Caron, co-founder and managing director of Swytch, began his career as an energy trader. As his understanding of energy deepened—how we use it, the economics around it, its impact on the environment—Caron went from being skeptical of climate change to founding a blockchain-based platform that tracks and verifies sustainability efforts centered around carbon emissions. If you’re a city government or corporation, you can be incentivized in Swytch’s token reward system.

Our approach is business-to-city—we call it B2C—and also business-to-business. We partner with cities that have a desire to be more sustainable and more renewable and really understand the levels of renewable, sustainable targets, and make sure that they’re achievable. Then we work with corporations that generate energy from fossil fuels as well as multinational companies that have a mandate for sustainable investment strategies.

Individuals can partake as well, tracking their sustainability efforts at home and in their cars. In fact, Caron hopes we reach a day when we treat energy as a Commons, understanding that it is a finite resource. Individuals and the communities they’re part of will recognize their energy consumption as a collective; when they’re rewarded for good behavior there will be a snowball effect.

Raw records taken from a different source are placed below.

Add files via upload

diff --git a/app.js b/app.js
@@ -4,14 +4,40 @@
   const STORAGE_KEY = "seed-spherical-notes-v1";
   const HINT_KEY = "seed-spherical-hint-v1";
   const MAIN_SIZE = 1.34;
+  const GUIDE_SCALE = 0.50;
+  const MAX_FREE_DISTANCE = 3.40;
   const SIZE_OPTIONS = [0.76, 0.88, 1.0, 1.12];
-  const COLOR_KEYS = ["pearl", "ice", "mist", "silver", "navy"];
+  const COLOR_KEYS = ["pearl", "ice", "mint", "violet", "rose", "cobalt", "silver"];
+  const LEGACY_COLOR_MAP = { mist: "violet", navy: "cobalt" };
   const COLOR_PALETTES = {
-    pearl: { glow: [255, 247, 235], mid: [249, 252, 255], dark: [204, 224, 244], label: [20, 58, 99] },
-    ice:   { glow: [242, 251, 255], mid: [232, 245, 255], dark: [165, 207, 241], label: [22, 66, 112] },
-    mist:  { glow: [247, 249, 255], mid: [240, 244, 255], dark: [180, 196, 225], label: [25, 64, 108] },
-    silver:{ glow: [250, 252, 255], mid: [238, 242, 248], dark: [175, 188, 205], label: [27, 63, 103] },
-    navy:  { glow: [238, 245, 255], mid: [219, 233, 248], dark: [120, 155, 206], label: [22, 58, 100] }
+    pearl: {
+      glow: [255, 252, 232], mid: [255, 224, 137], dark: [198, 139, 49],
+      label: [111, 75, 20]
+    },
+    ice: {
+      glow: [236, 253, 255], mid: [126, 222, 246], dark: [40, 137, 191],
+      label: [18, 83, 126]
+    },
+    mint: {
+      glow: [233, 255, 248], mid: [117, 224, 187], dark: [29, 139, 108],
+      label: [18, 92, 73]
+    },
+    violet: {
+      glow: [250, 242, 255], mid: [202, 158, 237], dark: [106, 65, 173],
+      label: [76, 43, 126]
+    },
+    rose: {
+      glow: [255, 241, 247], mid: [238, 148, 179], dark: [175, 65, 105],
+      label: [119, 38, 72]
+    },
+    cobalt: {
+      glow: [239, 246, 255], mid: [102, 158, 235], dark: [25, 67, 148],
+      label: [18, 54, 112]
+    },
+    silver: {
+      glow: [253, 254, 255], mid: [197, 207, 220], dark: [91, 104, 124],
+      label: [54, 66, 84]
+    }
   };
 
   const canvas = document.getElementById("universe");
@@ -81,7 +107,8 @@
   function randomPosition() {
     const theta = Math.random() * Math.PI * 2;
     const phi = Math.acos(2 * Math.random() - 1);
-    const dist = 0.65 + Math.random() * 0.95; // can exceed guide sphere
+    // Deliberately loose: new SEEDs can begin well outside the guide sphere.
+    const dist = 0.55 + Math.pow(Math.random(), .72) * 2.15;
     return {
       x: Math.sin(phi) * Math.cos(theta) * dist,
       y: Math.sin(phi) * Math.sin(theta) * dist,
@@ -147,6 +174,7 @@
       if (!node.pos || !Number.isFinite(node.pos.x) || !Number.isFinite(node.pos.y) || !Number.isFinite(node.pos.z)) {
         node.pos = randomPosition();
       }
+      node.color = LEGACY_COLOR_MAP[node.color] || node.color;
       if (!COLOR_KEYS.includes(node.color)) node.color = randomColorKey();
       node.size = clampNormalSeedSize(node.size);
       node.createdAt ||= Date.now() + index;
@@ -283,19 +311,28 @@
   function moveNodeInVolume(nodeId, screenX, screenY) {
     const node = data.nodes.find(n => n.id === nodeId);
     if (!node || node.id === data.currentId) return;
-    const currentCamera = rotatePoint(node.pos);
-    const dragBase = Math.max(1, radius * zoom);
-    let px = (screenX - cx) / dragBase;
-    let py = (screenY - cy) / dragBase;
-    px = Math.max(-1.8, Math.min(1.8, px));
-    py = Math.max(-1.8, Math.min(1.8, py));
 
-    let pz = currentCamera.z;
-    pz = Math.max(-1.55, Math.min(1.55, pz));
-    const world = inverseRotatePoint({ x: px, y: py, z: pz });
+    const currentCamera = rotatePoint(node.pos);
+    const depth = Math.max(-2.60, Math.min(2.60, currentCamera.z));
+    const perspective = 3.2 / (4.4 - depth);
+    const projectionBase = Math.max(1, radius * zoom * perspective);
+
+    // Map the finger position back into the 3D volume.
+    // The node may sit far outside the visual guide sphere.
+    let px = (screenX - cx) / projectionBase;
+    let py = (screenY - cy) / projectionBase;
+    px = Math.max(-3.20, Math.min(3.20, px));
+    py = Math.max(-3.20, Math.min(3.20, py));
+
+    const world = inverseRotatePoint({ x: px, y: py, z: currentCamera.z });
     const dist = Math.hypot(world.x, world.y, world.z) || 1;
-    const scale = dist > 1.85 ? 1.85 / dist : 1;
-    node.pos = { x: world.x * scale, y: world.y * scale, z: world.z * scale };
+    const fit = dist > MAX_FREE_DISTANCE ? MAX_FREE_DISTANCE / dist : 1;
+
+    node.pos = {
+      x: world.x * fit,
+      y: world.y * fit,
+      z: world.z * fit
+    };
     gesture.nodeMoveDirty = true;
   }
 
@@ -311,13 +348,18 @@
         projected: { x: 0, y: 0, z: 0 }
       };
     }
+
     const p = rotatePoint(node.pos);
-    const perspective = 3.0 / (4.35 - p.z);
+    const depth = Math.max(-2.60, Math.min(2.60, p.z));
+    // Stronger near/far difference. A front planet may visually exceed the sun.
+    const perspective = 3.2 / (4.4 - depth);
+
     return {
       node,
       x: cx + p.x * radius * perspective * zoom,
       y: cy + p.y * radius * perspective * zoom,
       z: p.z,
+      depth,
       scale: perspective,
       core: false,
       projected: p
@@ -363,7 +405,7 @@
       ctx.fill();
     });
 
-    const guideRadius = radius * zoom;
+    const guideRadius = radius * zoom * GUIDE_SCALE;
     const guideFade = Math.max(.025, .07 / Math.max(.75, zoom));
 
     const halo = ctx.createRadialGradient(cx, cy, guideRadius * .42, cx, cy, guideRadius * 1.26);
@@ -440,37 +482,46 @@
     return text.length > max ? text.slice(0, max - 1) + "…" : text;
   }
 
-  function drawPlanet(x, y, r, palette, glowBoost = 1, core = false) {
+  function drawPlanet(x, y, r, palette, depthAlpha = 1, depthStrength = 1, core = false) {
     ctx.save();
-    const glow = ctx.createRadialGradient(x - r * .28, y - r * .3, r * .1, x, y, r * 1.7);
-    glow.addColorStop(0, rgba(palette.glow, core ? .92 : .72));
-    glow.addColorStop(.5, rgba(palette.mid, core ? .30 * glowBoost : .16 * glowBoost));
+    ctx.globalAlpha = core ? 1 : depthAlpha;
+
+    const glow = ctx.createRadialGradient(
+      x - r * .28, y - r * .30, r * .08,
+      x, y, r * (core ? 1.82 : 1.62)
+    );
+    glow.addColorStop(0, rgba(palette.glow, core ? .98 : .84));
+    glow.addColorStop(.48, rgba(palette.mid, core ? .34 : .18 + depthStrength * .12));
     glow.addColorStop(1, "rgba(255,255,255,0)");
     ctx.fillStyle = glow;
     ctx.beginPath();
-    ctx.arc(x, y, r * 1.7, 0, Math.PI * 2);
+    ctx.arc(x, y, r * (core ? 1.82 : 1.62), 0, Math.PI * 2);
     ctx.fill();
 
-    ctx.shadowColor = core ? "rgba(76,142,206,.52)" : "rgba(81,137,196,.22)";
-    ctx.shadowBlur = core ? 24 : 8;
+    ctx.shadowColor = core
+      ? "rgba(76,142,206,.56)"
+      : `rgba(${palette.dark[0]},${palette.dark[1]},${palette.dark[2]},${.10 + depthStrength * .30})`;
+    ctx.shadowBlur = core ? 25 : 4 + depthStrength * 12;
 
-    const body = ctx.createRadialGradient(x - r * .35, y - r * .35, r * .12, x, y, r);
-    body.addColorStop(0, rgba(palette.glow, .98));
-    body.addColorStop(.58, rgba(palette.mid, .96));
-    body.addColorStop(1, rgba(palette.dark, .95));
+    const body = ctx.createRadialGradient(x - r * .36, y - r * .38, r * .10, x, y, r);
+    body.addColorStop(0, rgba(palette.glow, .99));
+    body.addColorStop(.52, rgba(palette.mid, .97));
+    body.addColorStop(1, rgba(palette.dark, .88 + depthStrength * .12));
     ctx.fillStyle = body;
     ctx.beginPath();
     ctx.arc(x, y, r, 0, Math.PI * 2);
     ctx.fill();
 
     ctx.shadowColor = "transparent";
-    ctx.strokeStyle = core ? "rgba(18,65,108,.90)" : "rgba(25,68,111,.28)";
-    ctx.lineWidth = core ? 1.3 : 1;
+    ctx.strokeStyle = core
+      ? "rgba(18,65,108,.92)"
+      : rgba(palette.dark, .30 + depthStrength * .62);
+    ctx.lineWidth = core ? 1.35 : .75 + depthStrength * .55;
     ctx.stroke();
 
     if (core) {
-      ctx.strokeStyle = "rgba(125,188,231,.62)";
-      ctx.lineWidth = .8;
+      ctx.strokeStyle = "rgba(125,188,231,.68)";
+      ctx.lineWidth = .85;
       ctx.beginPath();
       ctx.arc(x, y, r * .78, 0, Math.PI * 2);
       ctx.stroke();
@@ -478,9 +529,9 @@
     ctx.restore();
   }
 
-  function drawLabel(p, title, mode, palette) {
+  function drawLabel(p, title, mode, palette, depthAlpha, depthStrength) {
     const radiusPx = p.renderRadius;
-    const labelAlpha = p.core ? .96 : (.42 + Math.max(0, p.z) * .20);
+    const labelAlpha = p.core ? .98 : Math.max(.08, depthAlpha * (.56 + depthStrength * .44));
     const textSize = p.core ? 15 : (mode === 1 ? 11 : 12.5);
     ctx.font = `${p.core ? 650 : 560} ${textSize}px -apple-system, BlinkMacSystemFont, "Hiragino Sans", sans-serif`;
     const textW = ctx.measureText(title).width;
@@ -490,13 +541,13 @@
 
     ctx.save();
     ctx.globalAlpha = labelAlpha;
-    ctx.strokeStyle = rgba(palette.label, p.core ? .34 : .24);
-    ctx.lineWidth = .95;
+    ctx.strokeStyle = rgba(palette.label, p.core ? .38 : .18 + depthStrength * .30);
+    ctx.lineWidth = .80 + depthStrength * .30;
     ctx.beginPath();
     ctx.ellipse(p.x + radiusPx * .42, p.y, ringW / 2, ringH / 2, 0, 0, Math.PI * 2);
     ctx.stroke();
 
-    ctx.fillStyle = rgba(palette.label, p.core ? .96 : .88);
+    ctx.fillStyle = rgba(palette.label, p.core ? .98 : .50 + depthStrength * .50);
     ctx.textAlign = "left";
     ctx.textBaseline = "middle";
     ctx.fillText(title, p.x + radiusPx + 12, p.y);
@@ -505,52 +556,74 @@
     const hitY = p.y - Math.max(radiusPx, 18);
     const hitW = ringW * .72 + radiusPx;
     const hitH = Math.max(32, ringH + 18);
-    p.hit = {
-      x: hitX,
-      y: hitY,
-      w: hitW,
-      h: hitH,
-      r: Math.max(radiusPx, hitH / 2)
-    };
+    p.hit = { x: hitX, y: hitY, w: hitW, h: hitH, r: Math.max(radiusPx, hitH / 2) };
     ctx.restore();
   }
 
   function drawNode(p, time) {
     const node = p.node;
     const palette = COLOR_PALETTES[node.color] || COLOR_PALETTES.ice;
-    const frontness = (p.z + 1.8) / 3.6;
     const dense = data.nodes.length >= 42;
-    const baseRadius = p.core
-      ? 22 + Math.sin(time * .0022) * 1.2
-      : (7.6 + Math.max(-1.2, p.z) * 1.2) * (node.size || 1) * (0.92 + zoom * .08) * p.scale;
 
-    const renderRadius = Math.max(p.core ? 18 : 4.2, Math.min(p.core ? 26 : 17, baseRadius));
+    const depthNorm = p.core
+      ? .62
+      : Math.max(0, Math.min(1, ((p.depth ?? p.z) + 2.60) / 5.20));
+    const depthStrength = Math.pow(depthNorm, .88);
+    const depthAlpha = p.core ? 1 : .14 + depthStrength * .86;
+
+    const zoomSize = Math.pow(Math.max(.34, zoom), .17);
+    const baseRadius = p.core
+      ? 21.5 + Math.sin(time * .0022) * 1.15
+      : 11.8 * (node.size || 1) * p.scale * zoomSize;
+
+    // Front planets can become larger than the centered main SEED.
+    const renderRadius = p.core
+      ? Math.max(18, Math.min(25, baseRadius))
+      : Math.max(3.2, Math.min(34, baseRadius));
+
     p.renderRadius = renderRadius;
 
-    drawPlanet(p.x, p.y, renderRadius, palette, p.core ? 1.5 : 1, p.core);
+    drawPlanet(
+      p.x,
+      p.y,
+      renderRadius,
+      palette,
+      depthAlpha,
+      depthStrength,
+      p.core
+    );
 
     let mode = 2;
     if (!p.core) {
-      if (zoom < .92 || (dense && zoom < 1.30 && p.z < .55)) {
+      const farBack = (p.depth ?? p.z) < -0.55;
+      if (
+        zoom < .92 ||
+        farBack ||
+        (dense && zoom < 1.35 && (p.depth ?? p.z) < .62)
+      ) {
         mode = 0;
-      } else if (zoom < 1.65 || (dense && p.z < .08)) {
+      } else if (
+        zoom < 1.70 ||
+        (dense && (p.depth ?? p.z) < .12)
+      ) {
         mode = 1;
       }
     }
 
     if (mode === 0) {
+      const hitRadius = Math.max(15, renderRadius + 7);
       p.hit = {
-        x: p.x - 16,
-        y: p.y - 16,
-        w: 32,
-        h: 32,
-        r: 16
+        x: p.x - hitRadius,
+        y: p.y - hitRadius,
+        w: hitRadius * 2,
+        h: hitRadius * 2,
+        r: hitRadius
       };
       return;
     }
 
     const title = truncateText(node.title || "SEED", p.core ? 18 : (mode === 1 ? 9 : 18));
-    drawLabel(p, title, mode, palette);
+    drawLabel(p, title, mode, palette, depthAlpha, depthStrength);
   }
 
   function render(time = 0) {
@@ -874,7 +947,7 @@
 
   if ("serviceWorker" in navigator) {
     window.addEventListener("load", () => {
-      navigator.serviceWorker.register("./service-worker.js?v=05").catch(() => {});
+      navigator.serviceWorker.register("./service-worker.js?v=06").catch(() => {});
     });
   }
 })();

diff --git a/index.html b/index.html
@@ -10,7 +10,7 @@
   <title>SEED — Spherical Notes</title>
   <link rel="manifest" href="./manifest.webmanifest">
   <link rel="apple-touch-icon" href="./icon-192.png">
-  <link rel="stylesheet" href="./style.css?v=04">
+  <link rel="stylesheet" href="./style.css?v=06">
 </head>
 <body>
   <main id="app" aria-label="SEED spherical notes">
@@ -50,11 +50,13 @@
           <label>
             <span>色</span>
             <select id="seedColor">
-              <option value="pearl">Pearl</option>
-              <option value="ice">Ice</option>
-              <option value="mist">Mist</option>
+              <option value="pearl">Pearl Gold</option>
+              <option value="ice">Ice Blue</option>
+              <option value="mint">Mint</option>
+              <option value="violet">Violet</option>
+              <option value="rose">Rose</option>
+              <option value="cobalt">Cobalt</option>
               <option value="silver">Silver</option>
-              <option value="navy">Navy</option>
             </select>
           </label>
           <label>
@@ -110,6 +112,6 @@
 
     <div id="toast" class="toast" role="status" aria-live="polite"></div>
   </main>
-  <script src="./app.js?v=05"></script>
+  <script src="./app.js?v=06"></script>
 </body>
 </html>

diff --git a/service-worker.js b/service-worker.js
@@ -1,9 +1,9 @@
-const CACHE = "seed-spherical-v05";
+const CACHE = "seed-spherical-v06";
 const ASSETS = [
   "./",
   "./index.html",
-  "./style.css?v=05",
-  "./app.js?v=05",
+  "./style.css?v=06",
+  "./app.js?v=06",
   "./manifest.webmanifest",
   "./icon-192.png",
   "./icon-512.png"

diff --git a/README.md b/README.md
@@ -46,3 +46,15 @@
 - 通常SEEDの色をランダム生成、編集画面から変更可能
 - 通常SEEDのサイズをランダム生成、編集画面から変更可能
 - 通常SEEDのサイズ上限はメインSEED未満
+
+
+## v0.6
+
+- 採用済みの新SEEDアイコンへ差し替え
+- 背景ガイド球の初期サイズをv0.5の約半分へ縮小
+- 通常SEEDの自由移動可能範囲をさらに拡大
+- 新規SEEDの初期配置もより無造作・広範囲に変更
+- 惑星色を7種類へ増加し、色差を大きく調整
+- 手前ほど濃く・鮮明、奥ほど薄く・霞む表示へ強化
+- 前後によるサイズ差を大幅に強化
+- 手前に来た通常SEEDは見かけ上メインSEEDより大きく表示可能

First and foremost, however, we have to look at the biggest producers:

The goal is to start with energy companies that have an understanding of their impact, specifically ones that build renewable energy resources and focus on creating a better system for them, with the intended consequence of generating a new form of what I would call “valuation for energy activities.”

Caron hopes that by incentivizing communities and companies in such a manner, regulations will follow. This Herculean effort must be championed by the people. As the Indian novelist, Amitav Ghosh, writes in The Great Derangement: Climate Change and the Unthinkable.

The fact is that we live in that has been profoundly shaped by empire and its disparities. Differentials of power between and within nations are probably greater today than they have ever been. These differentials are, in turn, closely related to carbon emissions. The distribution of power in the world therefore lies at the core of the climate crisis.

Ghosh notes that we can no longer be “confined by boundaries.” This might be difficult in a world in the midst of populist, nationalist movements, but what’s at stake is larger than any nation or tribe. We can no longer delay in realizing this reality. It’s time we swytch out of that mindset.